New Call for Proposals
LoV Seeks Photo Essay Proposals on Refugees and Forced Migration
With the intensification of global inequity and the rise of the national security state, human migration, mobility, and transculturality have become central concerns for both policy-makers and researchers. The study of documented and undocumented migration reveals the violent relationship between the Global North and the Global South and the “contentious relationship between sovereignty, space, and freedom of movement” (De Genova and Peutz, 2010). As law making and policy debates devise new ways to criminalize migrants and deploy harsher immigration legislation, it becomes necessary to politically and theoretically interrogate these processes by considering the local and global policies that render new forms of social control not only effective, but also popular.
In this thematic edition of Landscapes of Violence—Refugees and Forced Migration—we seek contributors that explore issues related to migration and refugees across academic disciplines and institutional boundaries. This issue seeks to deepen understanding of the impact of immigration law enforcement and policy-making on people and communities through the lens of studies of violence. We welcome proposals from photographers, community members, students, researchers, and others engaged in work on refugee and forced migration for photo essays. Proposals that consider the historical and cultural contexts and processes in which migration occurs are particularly welcome.
Deadline for proposals: 15 February 2016
To submit a proposal:
Email to LoV Managing Editor Ana Del Conde at firstname.lastname@example.org: a 250-word abstract, 50 to 100-word bio-sketch, and up to 5 high-resolution photographs (300dpi ".jpg" file) with a caption and credit in a Word document.
All authors will be notified of their status in late-February 2016.
If selected, authors will be asked to submit a 500-word essay and up to 10 high-resolution photographs (300dpi .jpg file) with captions and credits in a Word DOC. Authors must have all relevant permissions to publish in LoV any multimedia content not belonging to them. All submissions must follow LoV submission requirements.
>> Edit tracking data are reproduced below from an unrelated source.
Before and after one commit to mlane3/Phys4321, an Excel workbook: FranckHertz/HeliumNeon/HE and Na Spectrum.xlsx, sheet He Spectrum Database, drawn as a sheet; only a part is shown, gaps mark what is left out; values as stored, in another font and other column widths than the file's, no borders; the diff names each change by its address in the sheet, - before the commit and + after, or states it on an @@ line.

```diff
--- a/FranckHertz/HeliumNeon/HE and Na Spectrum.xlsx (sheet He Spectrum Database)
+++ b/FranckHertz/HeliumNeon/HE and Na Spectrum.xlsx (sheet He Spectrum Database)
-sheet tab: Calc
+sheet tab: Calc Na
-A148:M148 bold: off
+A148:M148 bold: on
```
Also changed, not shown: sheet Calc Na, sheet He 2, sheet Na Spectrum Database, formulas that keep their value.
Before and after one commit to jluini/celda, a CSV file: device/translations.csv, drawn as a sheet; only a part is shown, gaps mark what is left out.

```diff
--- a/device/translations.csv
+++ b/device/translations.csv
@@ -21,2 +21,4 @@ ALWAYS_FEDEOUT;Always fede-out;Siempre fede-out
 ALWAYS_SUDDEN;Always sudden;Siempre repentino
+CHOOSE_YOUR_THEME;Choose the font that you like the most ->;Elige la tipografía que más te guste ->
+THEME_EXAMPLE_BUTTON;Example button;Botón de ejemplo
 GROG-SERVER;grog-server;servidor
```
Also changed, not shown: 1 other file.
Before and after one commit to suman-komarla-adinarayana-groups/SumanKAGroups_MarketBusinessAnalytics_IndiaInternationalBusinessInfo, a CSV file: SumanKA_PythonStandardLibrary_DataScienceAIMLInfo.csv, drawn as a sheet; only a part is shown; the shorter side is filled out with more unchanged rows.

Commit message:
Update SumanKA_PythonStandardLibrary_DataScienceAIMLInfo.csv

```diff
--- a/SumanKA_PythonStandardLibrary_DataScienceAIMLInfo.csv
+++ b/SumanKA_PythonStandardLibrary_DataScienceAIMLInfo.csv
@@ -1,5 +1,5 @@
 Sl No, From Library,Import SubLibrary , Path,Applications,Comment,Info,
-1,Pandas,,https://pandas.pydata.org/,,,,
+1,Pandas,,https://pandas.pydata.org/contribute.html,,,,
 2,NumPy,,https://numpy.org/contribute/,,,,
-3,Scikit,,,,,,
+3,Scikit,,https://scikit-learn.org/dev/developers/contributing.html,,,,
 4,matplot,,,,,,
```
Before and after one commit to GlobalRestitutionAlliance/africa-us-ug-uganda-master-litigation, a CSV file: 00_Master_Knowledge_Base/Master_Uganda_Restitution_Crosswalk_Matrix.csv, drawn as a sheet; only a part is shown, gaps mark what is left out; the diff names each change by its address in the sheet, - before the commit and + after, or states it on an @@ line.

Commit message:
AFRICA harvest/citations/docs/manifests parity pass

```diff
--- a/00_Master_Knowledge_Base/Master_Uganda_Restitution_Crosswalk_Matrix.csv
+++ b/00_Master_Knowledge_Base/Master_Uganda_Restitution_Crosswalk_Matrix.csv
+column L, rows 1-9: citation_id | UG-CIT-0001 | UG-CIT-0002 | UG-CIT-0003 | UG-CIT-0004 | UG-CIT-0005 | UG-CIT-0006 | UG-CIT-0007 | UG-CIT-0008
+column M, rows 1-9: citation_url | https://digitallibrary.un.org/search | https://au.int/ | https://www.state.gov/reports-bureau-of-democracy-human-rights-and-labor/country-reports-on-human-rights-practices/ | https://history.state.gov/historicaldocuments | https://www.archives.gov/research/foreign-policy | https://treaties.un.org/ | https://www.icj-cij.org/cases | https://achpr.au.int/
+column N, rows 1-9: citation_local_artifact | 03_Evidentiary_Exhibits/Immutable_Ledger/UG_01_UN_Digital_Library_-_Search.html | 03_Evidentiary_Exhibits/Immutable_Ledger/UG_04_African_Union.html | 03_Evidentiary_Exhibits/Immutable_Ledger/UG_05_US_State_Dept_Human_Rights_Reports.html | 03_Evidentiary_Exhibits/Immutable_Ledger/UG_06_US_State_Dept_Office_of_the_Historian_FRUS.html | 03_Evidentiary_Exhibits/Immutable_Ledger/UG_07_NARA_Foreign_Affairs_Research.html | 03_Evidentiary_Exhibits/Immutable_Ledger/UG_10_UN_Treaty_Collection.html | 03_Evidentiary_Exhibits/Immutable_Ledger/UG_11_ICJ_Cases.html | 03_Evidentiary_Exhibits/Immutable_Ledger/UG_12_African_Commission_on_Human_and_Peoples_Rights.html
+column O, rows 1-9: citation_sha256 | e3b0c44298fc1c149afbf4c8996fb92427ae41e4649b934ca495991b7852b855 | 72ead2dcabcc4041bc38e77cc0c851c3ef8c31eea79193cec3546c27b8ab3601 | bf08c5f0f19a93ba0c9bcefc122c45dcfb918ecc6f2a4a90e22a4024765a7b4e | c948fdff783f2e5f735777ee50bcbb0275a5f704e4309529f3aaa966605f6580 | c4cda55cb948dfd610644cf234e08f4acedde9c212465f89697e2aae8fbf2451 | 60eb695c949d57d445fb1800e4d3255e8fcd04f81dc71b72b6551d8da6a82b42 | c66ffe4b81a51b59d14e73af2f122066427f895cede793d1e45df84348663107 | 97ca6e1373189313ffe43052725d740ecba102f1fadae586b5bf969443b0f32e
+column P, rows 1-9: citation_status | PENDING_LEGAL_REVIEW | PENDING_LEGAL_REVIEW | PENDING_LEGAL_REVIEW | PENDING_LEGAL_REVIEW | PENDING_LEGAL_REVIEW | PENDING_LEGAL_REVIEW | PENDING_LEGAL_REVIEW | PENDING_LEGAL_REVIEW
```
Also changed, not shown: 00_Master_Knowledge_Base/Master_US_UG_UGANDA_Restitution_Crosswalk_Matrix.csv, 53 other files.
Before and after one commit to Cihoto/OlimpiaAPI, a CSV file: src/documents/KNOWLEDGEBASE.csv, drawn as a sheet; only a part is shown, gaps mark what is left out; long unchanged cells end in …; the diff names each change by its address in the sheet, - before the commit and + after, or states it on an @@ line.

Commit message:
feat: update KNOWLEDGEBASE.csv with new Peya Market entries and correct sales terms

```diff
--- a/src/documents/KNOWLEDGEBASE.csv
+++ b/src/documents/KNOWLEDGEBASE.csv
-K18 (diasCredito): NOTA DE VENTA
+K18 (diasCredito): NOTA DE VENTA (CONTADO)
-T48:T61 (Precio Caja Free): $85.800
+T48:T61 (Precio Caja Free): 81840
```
Accepted photo essays will be due 30 April 2016 and will be published in Landscapes of Violence after review by two independent peer referees considered experts in the subject field.
Tentative publishing date: August 30 2016.
The goal of Landscapes of Violence (LoV) is to provide a balanced approach to the causes of violence and offer a voice for the human experience behind it. This journal deals with the interrelationships between society and violence seen through the analytical eyes of trans-disciplinary researchers.
For information about Landscapes of Violence (LoV), please see About this Journal.
For information about the affiliated UMass Violence and Conflict Laboratory, please see VCL.
To access past issues of LoV, please use the drop-down menu located in the left sidebar menu or visit our Archive.
Current Issue: Volume 3, Number 3 (2015) Education and Violence
Stuck in the middle with you: the political position of teachers during the Algerian War of Independence
Alexis Artaud de La Ferriere
“Boys Must Be Beaten”: Corporal Punishment, Gender, and Age in New Delhi Schools
Lavanya Murali Proctor
U.S. Education Reform and the Maintenance of White Supremacy through Structural Violence
Deborah M. Keisch and Tim Scott
- Dr. Ventura R. Pérez
- Guest Editor
- Dr. Jen Sandler
- Managing Editor
- Ana Del Conde
- Ashley E. Sherry
- Line Content Editor
- Sarah A. Mathena
- Visual Content Editor
- Adam C. Zimmer
- Peer-reviewed Articles
- Alexis Artaud de la Ferriere - Stuck in the Middle With You
- Lavanya Proctor - Boys Must be Beaten
- Ashley E. Sherry - Studying Policy through Violence
- Melissa Fellin - The Impact of Media Representation
- Deborah Keisch & Tim Scott - U.S. Education Reform
- Jen Sandler - As the Tide Turns
- "A View from the Field"
- Dani O'Brien & Jesse Hagopian - Violence and Resistance
- Kysa Nygreen & Barbara Madeloni - Teacher Education as a Site of Nonviolent Resistance
- Martha de Jesús López Aguilar - The Education Reform